|12. February 2018
Government reshuffle and intentions for more government efficiency
After the sacking of two ministers (Pendukeni Iivula-Ithana and Jerry Ekandjo) President Hage Geingob changed composition of his government further by shifting three Cabinet members who faced allegations in the media of overseeing offices blamed for rife corruption to other portfolios. Attorney general Sacky Shanghala will now be the new justice minister, mines minister Obeth Kandjoze the economic planning minister, while works minister Alpheus !Naruseb will be the new agriculture minister.
Tom Alweendo, the former economic planning minister, has replaced Kandjoze at mines and energy, former agriculture minister John Mutorwa was appointed as works minister, and the new attorney general is Albert Kawana, who was at the justice ministry. Presidential affairs minister Frans Kapofi has been moved to the home affairs ministry, replacing the dismissed Pendukeni Iivula-Ithana. Trade minister Immanuel Ngatjizeko has taken over from Kapofi.
Besides these changes, Geingob also rewarded former Swapo secretary general Nangolo Mbumba with the vice presidency of the country, replacing Nickey Iyambo, who the President said had resigned yesterday.
Ngatjizeko's previous position as industrialisation minister now belongs to former information minister Tjekero Tweya, while deputy information minister Stanley Simataa has been promoted to information minister.
Civil society organisations who have been pushing for the access to information law have lauded Simataa for having a better understanding of issues than Tweya.
Deputy minister of international relations Peya Mushelenga is the new urban development minister, and Erastus Uutoni, who was the deputy home affairs minister, will now be the youth and sports minister.
The President reminded his ministers that those who do not perform will be fired. “The lack of teamwork between ministers, deputy ministers and permanent secretaries will not be tolerated,” he stressed, adding that dysfunctional relationships between officials will compromise service delivery.
“Incidents such as the delayed ordering of medication amount to inexcusable, gross negligence. School books not ordered and dispatched on time amount to gross injustice, as such systemic failures deny the Namibian child the constitutionally-ordained right to education,” he said.
Geingob added that perceptions of corruption continue to taint the government. “This has led the public to lose faith and confidence in some of our elected public office-bearers, and in some government ministries and agencies,” he noted. He said ministries are supposed to respond to these allegations within a specific time, as “this will enable me to fully understand the cause for the considerable unhappiness of the public towards the concerned ministries.”
The President said this exercise will not only provide further opportunity for those accused to defend themselves or rebut in cases where the allegations are false, but it would also enable him to take corrective measures where it is needed. The lifestyle audits to assess whether the salaries of public officials match their lifestyles has also started, and will be broadened. “Those found wanting shall be handed over to the relevant law enforcement agencies”, he stated. The Namibian understands that Geingob is aware of speculation that a minister received around N$12 million into his bank account.
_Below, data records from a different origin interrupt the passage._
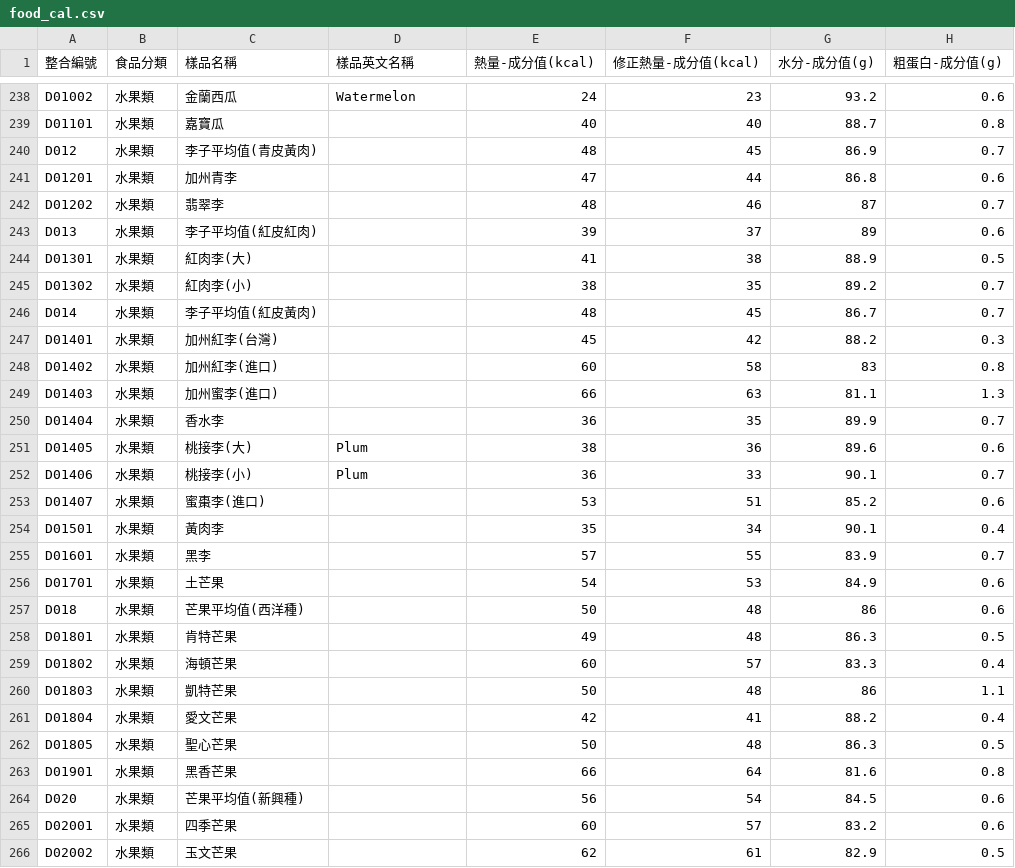
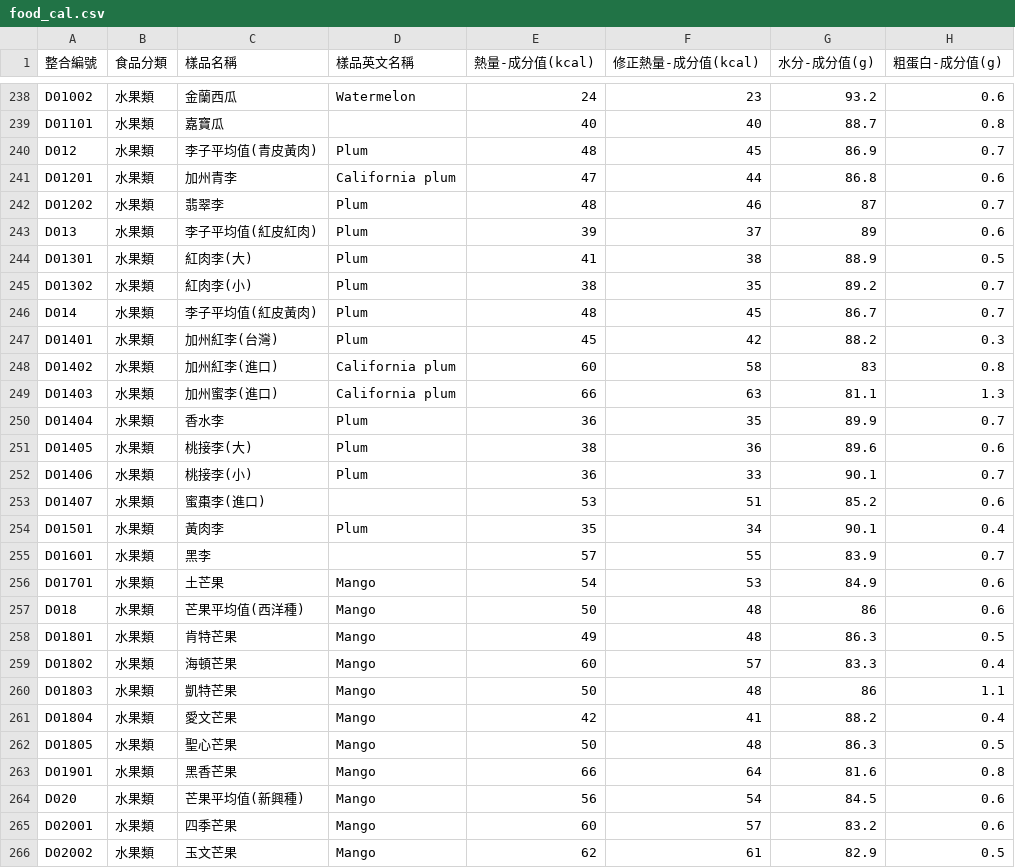
Before and after one commit to bouzinlp/iKK_Go, a CSV file: app/src/main/assets/food_cal.csv, drawn as a sheet; only a part is shown, gaps mark what is left out; the diff covers the shown part only; the diff names each change by its address in the sheet, - before the commit and + after, or states it on an @@ line.

Commit message:
add new column in food csv

```diff
--- a/app/src/main/assets/food_cal.csv
+++ b/app/src/main/assets/food_cal.csv
-D240 (樣品英文名稱): (empty)
+D240 (樣品英文名稱): Plum
-D241 (樣品英文名稱): (empty)
+D241 (樣品英文名稱): California plum
-D242:D247 (樣品英文名稱): (empty)
+D242:D247 (樣品英文名稱): Plum
-D248:D249 (樣品英文名稱): (empty)
+D248:D249 (樣品英文名稱): California plum
-D250 (樣品英文名稱): (empty)
+D250 (樣品英文名稱): Plum
-D254 (樣品英文名稱): (empty)
+D254 (樣品英文名稱): Plum
-D256:D266 (樣品英文名稱): (empty)
+D256:D266 (樣品英文名稱): Mango
```
Also changed, not shown: 17 edited cells elsewhere in this file.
In addressing the first Cabinet meeting of the year last week, Geingob said because of inefficiencies, bureaucratic bottlenecks and the slow pace of reform, the country continues to lose its standing on the global competitiveness ranking.
“Our investment climate has been perceived to be not conducive due to a lack of implementation of agreed-upon reforms. This has become an impediment to investment and economic growth,” said Geingob, who advised Prime Minister Saara Kuugongelwa-Amadhila to expedite the implementation of reform measures.
Geingob also ordered the PM to conduct a bureaucratic bottleneck audit, and to decongest Namibia's systems and institutions.
(The Namibian, Windhoek)